[Stored dataset items]
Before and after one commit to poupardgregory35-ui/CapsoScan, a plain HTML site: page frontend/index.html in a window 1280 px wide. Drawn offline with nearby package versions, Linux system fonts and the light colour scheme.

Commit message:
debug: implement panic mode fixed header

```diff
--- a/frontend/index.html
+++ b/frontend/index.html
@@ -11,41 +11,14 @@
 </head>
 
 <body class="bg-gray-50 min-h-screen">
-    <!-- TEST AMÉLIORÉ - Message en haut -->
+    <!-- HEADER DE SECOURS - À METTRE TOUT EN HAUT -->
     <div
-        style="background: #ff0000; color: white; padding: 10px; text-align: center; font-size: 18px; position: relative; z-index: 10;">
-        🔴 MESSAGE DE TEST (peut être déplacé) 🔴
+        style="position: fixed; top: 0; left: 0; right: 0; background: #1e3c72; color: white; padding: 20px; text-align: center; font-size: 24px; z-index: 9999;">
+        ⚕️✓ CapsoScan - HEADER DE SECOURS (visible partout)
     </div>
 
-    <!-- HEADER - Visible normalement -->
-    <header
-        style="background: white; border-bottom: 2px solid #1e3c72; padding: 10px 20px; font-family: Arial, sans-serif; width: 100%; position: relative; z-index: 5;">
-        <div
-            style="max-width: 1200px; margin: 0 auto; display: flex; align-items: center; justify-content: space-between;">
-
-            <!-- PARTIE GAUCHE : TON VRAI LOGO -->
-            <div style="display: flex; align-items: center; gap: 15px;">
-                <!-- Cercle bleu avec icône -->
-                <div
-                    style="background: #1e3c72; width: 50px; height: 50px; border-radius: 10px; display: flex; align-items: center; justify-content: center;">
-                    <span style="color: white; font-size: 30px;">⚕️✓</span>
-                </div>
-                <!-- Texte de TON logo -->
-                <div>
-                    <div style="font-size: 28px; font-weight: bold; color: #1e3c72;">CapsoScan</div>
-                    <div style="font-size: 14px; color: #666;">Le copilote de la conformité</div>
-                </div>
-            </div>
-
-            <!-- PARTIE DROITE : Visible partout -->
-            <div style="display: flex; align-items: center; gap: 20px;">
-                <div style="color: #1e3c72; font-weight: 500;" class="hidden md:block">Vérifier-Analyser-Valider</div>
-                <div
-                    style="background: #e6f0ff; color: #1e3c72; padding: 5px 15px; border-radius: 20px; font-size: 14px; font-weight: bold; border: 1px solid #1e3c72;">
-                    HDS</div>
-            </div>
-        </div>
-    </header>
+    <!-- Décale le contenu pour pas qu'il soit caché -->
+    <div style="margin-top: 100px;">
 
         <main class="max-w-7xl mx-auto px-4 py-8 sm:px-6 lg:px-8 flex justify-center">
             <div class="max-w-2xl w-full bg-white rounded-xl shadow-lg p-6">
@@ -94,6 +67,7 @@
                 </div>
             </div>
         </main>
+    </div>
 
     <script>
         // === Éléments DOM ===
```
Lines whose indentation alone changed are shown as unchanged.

Work request:
When you reach the end of the records, set them all down again exactly.

The answer:
Before and after one commit to poupardgregory35-ui/CapsoScan, a plain HTML site: page frontend/index.html in a window 1280 px wide. Drawn offline with nearby package versions, Linux system fonts and the light colour scheme.

Commit message:
debug: implement panic mode fixed header

```diff
--- a/frontend/index.html
+++ b/frontend/index.html
@@ -11,41 +11,14 @@
 </head>
 
 <body class="bg-gray-50 min-h-screen">
-    <!-- TEST AMÉLIORÉ - Message en haut -->
+    <!-- HEADER DE SECOURS - À METTRE TOUT EN HAUT -->
     <div
-        style="background: #ff0000; color: white; padding: 10px; text-align: center; font-size: 18px; position: relative; z-index: 10;">
-        🔴 MESSAGE DE TEST (peut être déplacé) 🔴
+        style="position: fixed; top: 0; left: 0; right: 0; background: #1e3c72; color: white; padding: 20px; text-align: center; font-size: 24px; z-index: 9999;">
+        ⚕️✓ CapsoScan - HEADER DE SECOURS (visible partout)
     </div>
 
-    <!-- HEADER - Visible normalement -->
-    <header
-        style="background: white; border-bottom: 2px solid #1e3c72; padding: 10px 20px; font-family: Arial, sans-serif; width: 100%; position: relative; z-index: 5;">
-        <div
-            style="max-width: 1200px; margin: 0 auto; display: flex; align-items: center; justify-content: space-between;">
-
-            <!-- PARTIE GAUCHE : TON VRAI LOGO -->
-            <div style="display: flex; align-items: center; gap: 15px;">
-                <!-- Cercle bleu avec icône -->
-                <div
-                    style="background: #1e3c72; width: 50px; height: 50px; border-radius: 10px; display: flex; align-items: center; justify-content: center;">
-                    <span style="color: white; font-size: 30px;">⚕️✓</span>
-                </div>
-                <!-- Texte de TON logo -->
-                <div>
-                    <div style="font-size: 28px; font-weight: bold; color: #1e3c72;">CapsoScan</div>
-                    <div style="font-size: 14px; color: #666;">Le copilote de la conformité</div>
-                </div>
-            </div>
-
-            <!-- PARTIE DROITE : Visible partout -->
-            <div style="display: flex; align-items: center; gap: 20px;">
-                <div style="color: #1e3c72; font-weight: 500;" class="hidden md:block">Vérifier-Analyser-Valider</div>
-                <div
-                    style="background: #e6f0ff; color: #1e3c72; padding: 5px 15px; border-radius: 20px; font-size: 14px; font-weight: bold; border: 1px solid #1e3c72;">
-                    HDS</div>
-            </div>
-        </div>
-    </header>
+    <!-- Décale le contenu pour pas qu'il soit caché -->
+    <div style="margin-top: 100px;">
 
         <main class="max-w-7xl mx-auto px-4 py-8 sm:px-6 lg:px-8 flex justify-center">
             <div class="max-w-2xl w-full bg-white rounded-xl shadow-lg p-6">
@@ -94,6 +67,7 @@
                 </div>
             </div>
         </main>
+    </div>
 
     <script>
         // === Éléments DOM ===
```
Lines whose indentation alone changed are shown as unchanged.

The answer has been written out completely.